Muscle inflammation is a condition characterized by swelling, stiffness, non-specific pain, and muscle soreness or weakness. Without undergoing testing to diagnose the specific cause of inflammation, it can be difficult to know how to proceed to effectively reduce inflammation and relieve muscle pain. For that matter, there are various causes of this condition that should be ruled out if symptoms are severe and of unknown origin. For instance, chronic muscle inflammation may be due to multiple sclerosis or lupus. Therefore, a consultation with a rheumatologist for imaging and blood tests may be in order if any of these disorders are suspected.
In the absence of an autoimmune disease, most cases of simple muscle inflammation can be attributed to overexertion while exercising or participating in recreational sports. This is when the desired muscle burn provided by such activity becomes overshadowed by muscle aches. Unfortunately, many people tend to reach for an ice pack to remedy this situation. However, applying heat is actually the appropriate thing to do since it increases blood circulation. An electric heating pad or a gel pack that can be warmed up in the microwave is ideal for this purpose.
Muscle inflammation and pain may also be addressed with non-steroidal pain relievers, or NSAIDS. These medications are available without a prescription and include aspirin and ibuprofen. However, a physician can prescribe stronger versions of these drugs if necessary, such as naproxen. If symptoms are chronic or severe, treatment with ultrasound, massage therapy, or physical rehabilitation exercises may be helpful.

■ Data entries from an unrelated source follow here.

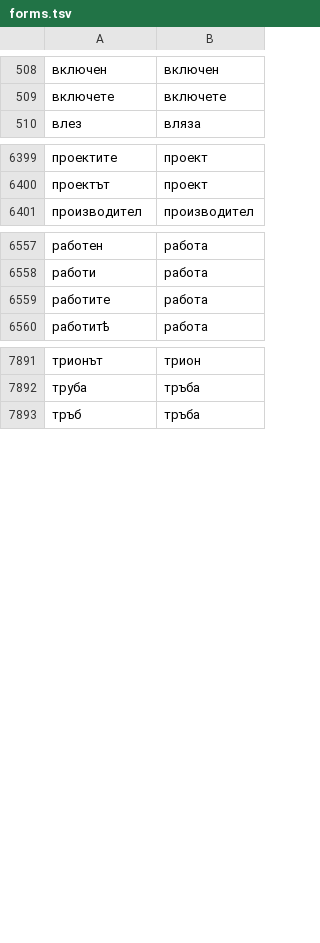
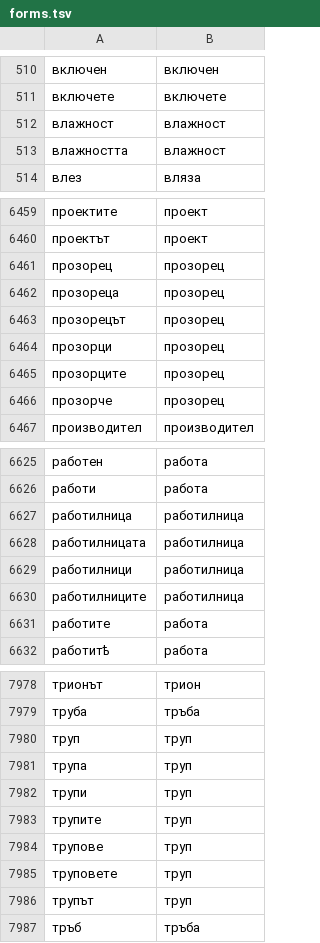
Before and after one commit to itsorg-hub/stb-simplified-technical-bulgarian, a TSV file: dictionary/forms.tsv, drawn as a sheet; only a part is shown, gaps mark what is left out; the diff covers the shown part only; the diff names each change by its address in the sheet, - before the commit and + after, or states it on an @@ line.

```diff
--- a/dictionary/forms.tsv
+++ b/dictionary/forms.tsv
+row 512: влажност | влажност
+row 513: влажността | влажност
+row 6461: прозорец | прозорец
+row 6462: прозореца | прозорец
+row 6463: прозорецът | прозорец
+row 6464: прозорци | прозорец
+row 6465: прозорците | прозорец
+row 6466: прозорче | прозорец
+row 6627: работилница | работилница
+row 6628: работилницата | работилница
+row 6629: работилници | работилница
+row 6630: работилниците | работилница
+row 7980: труп | труп
+row 7981: трупа | труп
+row 7982: трупи | труп
+row 7983: трупите | труп
+row 7984: трупове | труп
+row 7985: труповете | труп
+row 7986: трупът | труп
```
Also changed, not shown: 75 added rows elsewhere in this file, 49 other files.
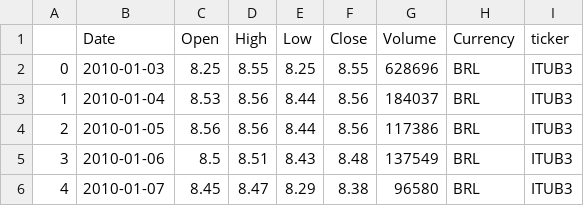
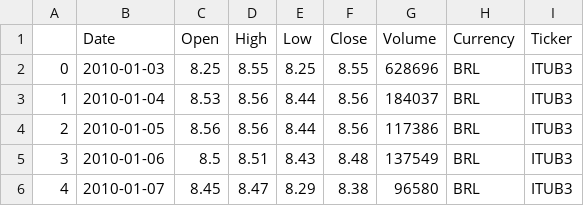
Before and after one commit to caiquefilipini/time-series-stocks_B3, a CSV file: data/amostra.csv, drawn as a sheet; only a part is shown.

Commit message:
atualização teste: mudei o nome da coluna 'ticker' do arquivo 'amosta.csv' para 'Ticker'

```diff
--- a/data/amostra.csv
+++ b/data/amostra.csv
@@ -1,2 +1,2 @@
-,Date,Open,High,Low,Close,Volume,Currency,ticker
+,Date,Open,High,Low,Close,Volume,Currency,Ticker
 0,2010-01-03,8.25,8.55,8.25,8.55,628696,BRL,ITUB3
```
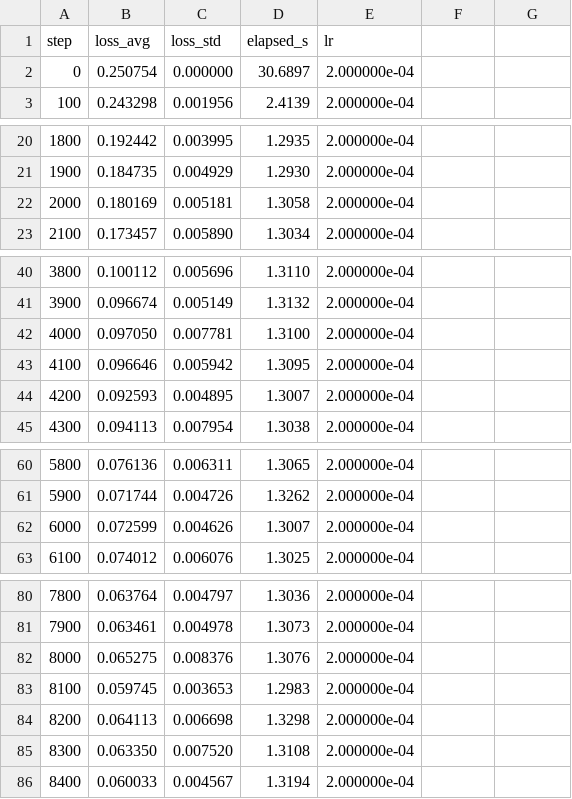
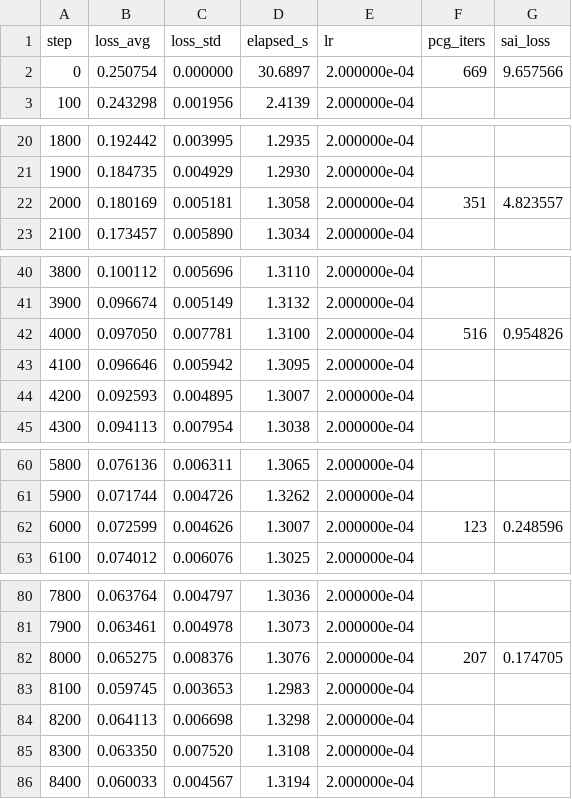
Before and after one commit to osbo/fluid-sim, a CSV file: Assets/Scripts/weights/v2_2048_d128_L3_nohw_training_profile.csv, drawn as a sheet; only a part is shown, gaps mark what is left out; the diff covers the shown part only.

```diff
--- a/Assets/Scripts/weights/v2_2048_d128_L3_nohw_training_profile.csv
+++ b/Assets/Scripts/weights/v2_2048_d128_L3_nohw_training_profile.csv
@@ -1,2 +1,2 @@
-step,loss_avg,loss_std,elapsed_s,lr
-0,0.250754,0.000000,30.6897,2.000000e-04
+step,loss_avg,loss_std,elapsed_s,lr,pcg_iters,sai_loss
+0,0.250754,0.000000,30.6897,2.000000e-04,669,9.657566
@@ -22 +22 @@ step,loss_avg,loss_std,elapsed_s,lr
-2000,0.180169,0.005181,1.3058,2.000000e-04
+2000,0.180169,0.005181,1.3058,2.000000e-04,351,4.823557
@@ -42 +42 @@ step,loss_avg,loss_std,elapsed_s,lr
-4000,0.097050,0.007781,1.3100,2.000000e-04
+4000,0.097050,0.007781,1.3100,2.000000e-04,516,0.954826
@@ -62 +62 @@ step,loss_avg,loss_std,elapsed_s,lr
-6000,0.072599,0.004626,1.3007,2.000000e-04
+6000,0.072599,0.004626,1.3007,2.000000e-04,123,0.248596
@@ -82 +82 @@ step,loss_avg,loss_std,elapsed_s,lr
-8000,0.065275,0.008376,1.3076,2.000000e-04
+8000,0.065275,0.008376,1.3076,2.000000e-04,207,0.174705
```
Also changed, not shown: 10 edited cells elsewhere in this file, Assets/Scripts/weights/v2_2048_d128_L3_hw_training_profile.csv, Assets/Scripts/weights/v2_2048_d64_L3_hw_training_profile.csv, 22 other files.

There are a number of complementary therapies that may help to ease muscle inflammation as well. For instance, homeopathic dosages of arnica often bring relief. The topical application of certain essential oils diluted with a carrier oil may also help. These include birch and wintergreen, both of which possess anti-inflammatory and analgesic properties. In fact, the latter is used in many over-the-counter ointments formulated specifically for muscle aches. In addition, taking fish oil supplements may help due to the anti-inflammatory action of omega-3 fatty acids.
While recovering, it may be advisable to steer away from consuming too many animal products, which contain high levels of pro-inflammatory fats. These fats promote the excessive production of leukotrienes, which causes the immune system to go into overdrive. The end result is more inflammation.
Finally, getting enough sleep can help to minimize both inflammation and pain. This may be difficult when swelling, pain, or even involuntary muscle spasms tend to interrupt sleep. However, research in this area suggests that there is a connection between the body’s ability to repair itself and sufficient periods of rest. If a solid eight hours at night proves to be impossible, a few well-timed daytime naps may help to make up for the loss of nighttime sleep.